Indirect DOTA co-creator Blizzard has legally opposed the Dota trademark Valve is trying to register for new game Dota 2.
"By this Opposition, Blizzard seeks to prevent registration by its competitor Valve Corporation of a trademark, DOTA, that for more than seven years has been used exclusively by Blizzard and its fan community, under license from Blizzard," stated Blizzard.
"By virtue of that use, the DOTA mark has become firmly associated in the mind of consumers with Blizzard, including to signify a highly popular scenario or variant of one of Blizzard's best-selling computer games, Warcraft 3."
"By attempting to register the mark DOTA," Blizzard went on, "Valve seeks to appropriate the more than seven years of goodwill that Blizzard has developed in the mark DOTA and in its Warcraft 3 computer game and take for itself a name that has come to signify the product of years of time and energy expended by Blizzard and by fans of Warcraft 3.
"Valve has no right to the registration it seeks.
"If such registration is issued, it not only will damage Blizzard, but also the legions of Blizzard fans that have worked for years with Blizzard and its products, including by causing consumers to falsely believe that Valve's products are affiliated, sponsored or endorsed by Blizzard and are related or connected to Warcraft 3."

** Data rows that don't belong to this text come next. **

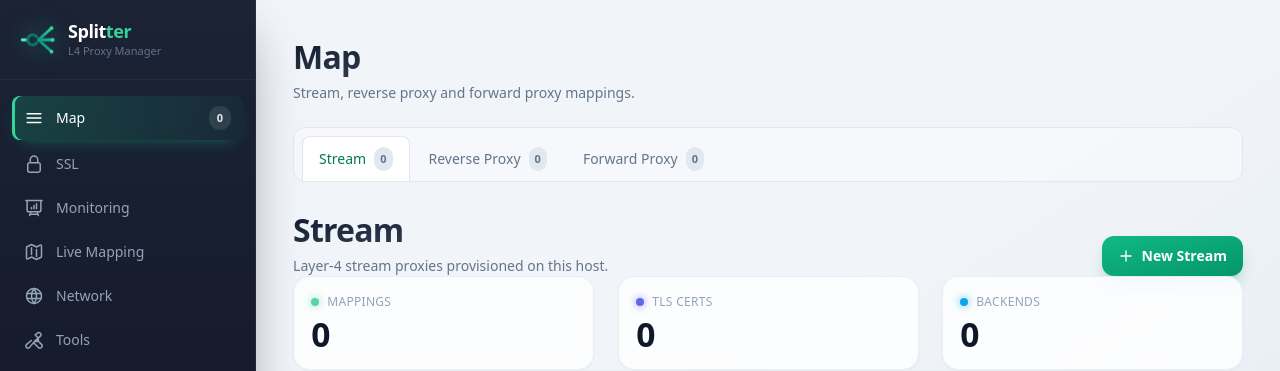
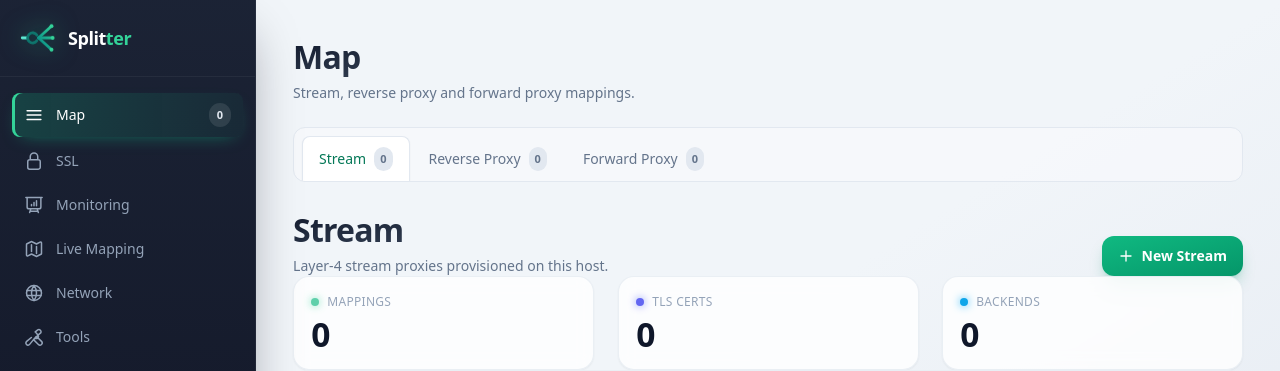
Before and after one commit to splitter-uz/splitter, a Flask app: page / in a window 1280 px wide. Shown: the top 371 px of the page. Run offline with Flask 3, Linux system fonts and the light colour scheme; the visitor is signed in with stand-in values (Sample User, id 1); data that the repository does not hold is empty; some libraries are stand-ins or nearby versions.

Commit message:
Drop "L4 Proxy Manager" branding — it's just Splitter now
Splitter does L4 stream AND L7 reverse-proxy/WAF, so labeling the
product itself as an "L4 Proxy Manager" undersold it. Removed the
qualifier from every place it named the app: the browser tab title,
the sidebar/login-page subtitle, the systemd unit Description= (both
the installer's generated unit and the checked-in deploy/ copy), and
the Dockerfile/README taglines.

Left every *technical* "L4"/"Layer-4" reference alone — those correctly
scope a specific feature (the Stream tab's own subtitle, rate-limit
section, mapping-form comments) rather than naming the whole product,
and stay accurate either way.

```diff
--- a/frontend/templates/auth.html
+++ b/frontend/templates/auth.html
@@ -46,7 +46,6 @@
       <div class="flex flex-col items-center mb-6">
         <img src="/static/logo.svg" alt="Splitter logo" class="h-12 w-12 mb-3 animate-floaty drop-shadow-[0_0_14px_rgba(16,185,129,.5)]" />
         <h1 class="text-xl font-extrabold tracking-tight">Split<span class="text-emerald-500">ter</span></h1>
-        <p id="subtitle" class="text-xs text-slate-500 mt-1">Layer-4 Stream Proxy Manager</p>
       </div>
 
       <div class="bg-white/80 backdrop-blur-xl rounded-2xl shadow-xl shadow-slate-900/5 border border-white/60 p-6 animate-scaleIn">
--- a/frontend/templates/index.html
+++ b/frontend/templates/index.html
@@ -3,7 +3,7 @@
 <head>
   <meta charset="UTF-8" />
   <meta name="viewport" content="width=device-width, initial-scale=1.0" />
-  <title>Splitter — L4 Stream Proxy Manager</title>
+  <title>Splitter</title>
   <link rel="icon" type="image/svg+xml" href="/static/logo.svg" />
   <link rel="apple-touch-icon" href="/static/favicon.png" />
   <!-- Pre-compiled, static Tailwind build (frontend/build/ -> frontend/static/tailwind.css).
@@ -127,7 +127,6 @@
         <img src="/static/logo.svg" alt="Splitter logo" class="h-9 w-9 animate-floaty drop-shadow-[0_0_12px_rgba(16,185,129,.5)]" />
         <div>
           <h1 class="text-lg font-extrabold leading-tight tracking-tight text-white">Split<span class="text-emerald-400">ter</span></h1>
-          <p class="text-[11px] text-slate-500">L4 Proxy Manager</p>
         </div>
       </div>
 
```
Also changed, not shown: README.md, 3 other files.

Blizzard's opposition was filed on 16th November.
Valve responded on 22nd December.
The bulk of the responses state that, "Valve is without knowledge or information sufficient to form a belief as to the truth or falsity of the remaining averments of this paragraph and, therefore, denies same."
Valve stopped short of acknowledging that DOTA (Defence of the Ancients) began life as a Warcraft 3 mod. But Valve did accept that Blizzard shipped a World Editor with Warcraft 3 that allowed fans to make "mods".
Both Blizzard and Valve are now making DOTA-inspired games. Blizzard DOTA will be a StarCraft 2 mod; Valve's Dota 2, built by DOTA creator IceFrog and team, a new game. Both are expected this year.